Material provided: Begin

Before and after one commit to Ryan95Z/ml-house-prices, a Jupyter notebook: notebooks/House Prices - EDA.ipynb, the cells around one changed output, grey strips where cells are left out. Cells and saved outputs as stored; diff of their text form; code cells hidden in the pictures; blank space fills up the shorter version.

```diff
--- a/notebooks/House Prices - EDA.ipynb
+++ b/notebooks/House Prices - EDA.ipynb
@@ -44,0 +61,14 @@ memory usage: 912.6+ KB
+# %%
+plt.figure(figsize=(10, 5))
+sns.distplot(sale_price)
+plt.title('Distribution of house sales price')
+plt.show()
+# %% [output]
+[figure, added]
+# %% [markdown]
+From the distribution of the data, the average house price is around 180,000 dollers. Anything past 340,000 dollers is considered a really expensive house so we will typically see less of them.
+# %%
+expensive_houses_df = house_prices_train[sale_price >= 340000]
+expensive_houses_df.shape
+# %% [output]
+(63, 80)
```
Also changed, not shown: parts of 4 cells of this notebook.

Material provided: End
Material provided: Begin

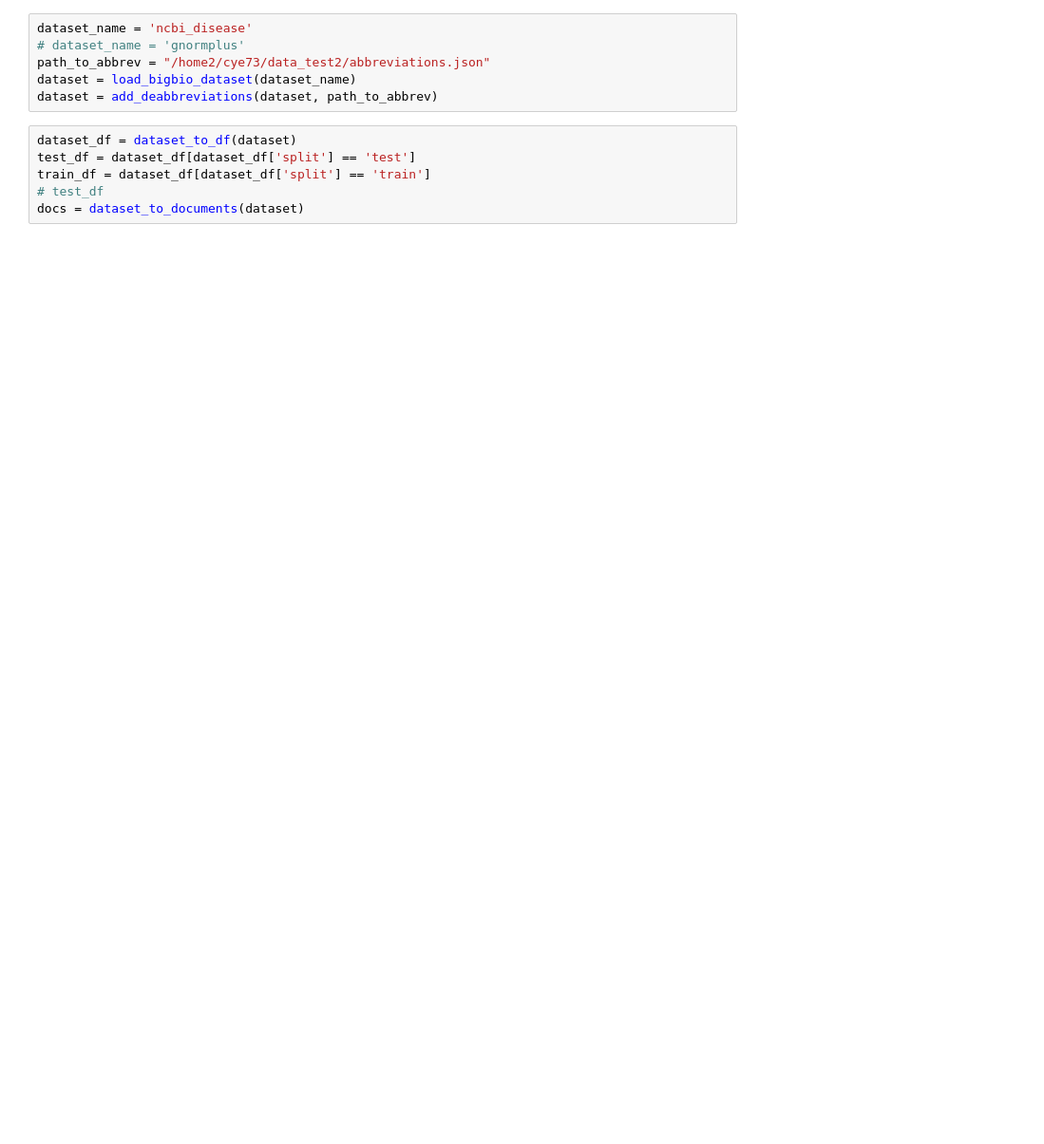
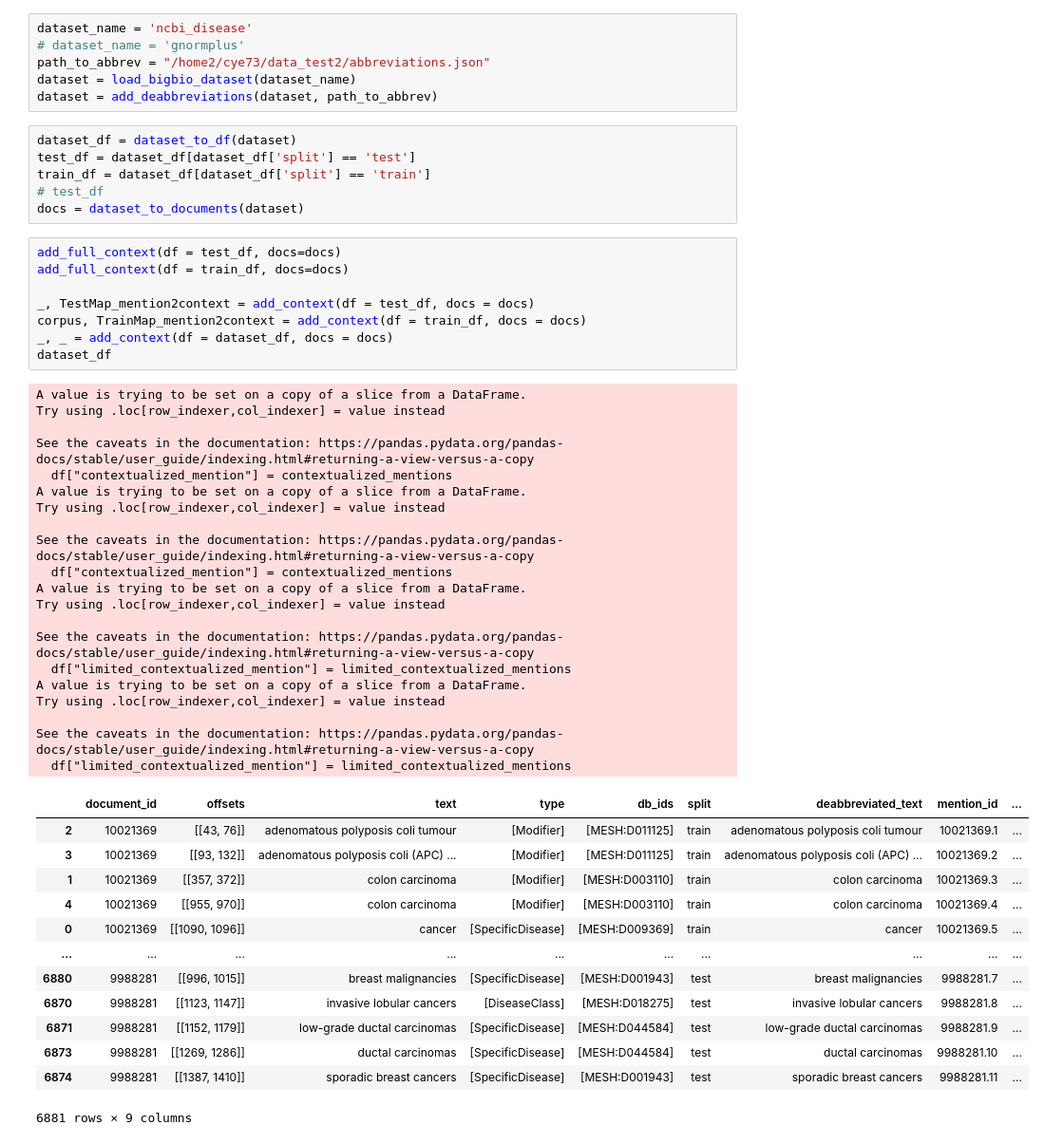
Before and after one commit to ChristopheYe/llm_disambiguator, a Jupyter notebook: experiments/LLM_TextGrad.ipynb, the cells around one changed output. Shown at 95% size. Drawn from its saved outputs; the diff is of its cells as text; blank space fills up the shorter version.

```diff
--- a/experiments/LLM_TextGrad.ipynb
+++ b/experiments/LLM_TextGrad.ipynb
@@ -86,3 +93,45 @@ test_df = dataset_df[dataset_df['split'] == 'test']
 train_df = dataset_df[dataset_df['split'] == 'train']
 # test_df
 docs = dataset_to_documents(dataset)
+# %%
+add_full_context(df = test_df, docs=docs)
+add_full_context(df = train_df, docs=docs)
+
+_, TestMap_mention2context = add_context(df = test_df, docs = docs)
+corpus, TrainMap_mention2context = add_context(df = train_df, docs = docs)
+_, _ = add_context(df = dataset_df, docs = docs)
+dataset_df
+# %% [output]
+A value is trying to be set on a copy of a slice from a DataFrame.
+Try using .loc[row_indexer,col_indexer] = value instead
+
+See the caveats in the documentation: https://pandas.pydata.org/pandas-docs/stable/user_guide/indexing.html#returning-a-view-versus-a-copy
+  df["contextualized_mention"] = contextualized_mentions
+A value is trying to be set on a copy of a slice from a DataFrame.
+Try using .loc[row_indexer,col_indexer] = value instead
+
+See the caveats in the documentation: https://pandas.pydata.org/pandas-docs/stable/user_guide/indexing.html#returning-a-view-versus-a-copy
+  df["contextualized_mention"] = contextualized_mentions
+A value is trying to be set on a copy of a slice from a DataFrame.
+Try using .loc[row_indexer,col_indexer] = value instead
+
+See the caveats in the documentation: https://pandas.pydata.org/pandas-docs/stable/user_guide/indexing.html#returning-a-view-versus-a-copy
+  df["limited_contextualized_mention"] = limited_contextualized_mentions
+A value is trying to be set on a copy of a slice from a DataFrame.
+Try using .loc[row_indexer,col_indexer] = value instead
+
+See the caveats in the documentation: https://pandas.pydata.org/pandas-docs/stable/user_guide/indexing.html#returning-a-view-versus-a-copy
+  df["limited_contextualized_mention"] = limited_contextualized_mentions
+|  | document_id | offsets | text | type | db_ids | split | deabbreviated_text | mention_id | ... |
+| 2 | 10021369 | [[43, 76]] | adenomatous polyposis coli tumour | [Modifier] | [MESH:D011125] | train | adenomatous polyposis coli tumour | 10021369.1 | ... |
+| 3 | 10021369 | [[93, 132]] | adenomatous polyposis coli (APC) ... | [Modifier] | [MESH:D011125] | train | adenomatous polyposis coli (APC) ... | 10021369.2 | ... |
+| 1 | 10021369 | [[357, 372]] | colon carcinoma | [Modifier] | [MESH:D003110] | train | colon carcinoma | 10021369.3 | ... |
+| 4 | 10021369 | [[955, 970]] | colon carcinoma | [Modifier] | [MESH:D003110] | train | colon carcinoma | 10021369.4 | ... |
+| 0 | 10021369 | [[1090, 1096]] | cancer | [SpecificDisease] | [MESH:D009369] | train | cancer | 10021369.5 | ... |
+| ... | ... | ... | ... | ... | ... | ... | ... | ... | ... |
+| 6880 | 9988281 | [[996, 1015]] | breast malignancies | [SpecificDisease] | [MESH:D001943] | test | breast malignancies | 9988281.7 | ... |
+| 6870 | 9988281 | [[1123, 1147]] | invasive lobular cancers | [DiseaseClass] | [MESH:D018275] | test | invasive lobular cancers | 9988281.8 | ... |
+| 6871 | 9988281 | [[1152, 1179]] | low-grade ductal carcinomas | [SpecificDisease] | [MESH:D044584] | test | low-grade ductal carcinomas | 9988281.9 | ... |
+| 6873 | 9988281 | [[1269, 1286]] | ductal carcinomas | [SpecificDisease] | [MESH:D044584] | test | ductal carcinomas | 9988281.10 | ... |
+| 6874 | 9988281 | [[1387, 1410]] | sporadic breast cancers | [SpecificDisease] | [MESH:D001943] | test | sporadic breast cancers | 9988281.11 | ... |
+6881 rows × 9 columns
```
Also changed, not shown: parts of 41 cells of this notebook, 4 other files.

Material provided: End
Material provided: Begin

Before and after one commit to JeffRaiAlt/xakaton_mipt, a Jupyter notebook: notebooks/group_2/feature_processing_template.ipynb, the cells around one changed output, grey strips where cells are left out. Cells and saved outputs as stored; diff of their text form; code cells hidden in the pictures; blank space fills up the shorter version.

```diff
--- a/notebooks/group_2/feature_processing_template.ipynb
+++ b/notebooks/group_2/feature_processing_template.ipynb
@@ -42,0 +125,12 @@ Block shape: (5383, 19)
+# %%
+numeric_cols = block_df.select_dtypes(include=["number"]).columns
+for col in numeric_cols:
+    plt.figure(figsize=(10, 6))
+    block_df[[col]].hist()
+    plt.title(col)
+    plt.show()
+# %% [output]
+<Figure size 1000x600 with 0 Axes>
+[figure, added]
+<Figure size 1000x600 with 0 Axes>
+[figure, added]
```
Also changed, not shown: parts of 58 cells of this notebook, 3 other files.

Material provided: End

Task instructions —
Please copy the lines in the records above between the one holding "Before and after one commit to Ryan95Z/ml-house-prices, a" and the one holding "Also changed, not shown: parts of 4 cells", inclusive, exactly and with no other line.

Exercise output —
Before and after one commit to Ryan95Z/ml-house-prices, a Jupyter notebook: notebooks/House Prices - EDA.ipynb, the cells around one changed output, grey strips where cells are left out. Cells and saved outputs as stored; diff of their text form; code cells hidden in the pictures; blank space fills up the shorter version.

```diff
--- a/notebooks/House Prices - EDA.ipynb
+++ b/notebooks/House Prices - EDA.ipynb
@@ -44,0 +61,14 @@ memory usage: 912.6+ KB
+# %%
+plt.figure(figsize=(10, 5))
+sns.distplot(sale_price)
+plt.title('Distribution of house sales price')
+plt.show()
+# %% [output]
+[figure, added]
+# %% [markdown]
+From the distribution of the data, the average house price is around 180,000 dollers. Anything past 340,000 dollers is considered a really expensive house so we will typically see less of them.
+# %%
+expensive_houses_df = house_prices_train[sale_price >= 340000]
+expensive_houses_df.shape
+# %% [output]
+(63, 80)
```
Also changed, not shown: parts of 4 cells of this notebook.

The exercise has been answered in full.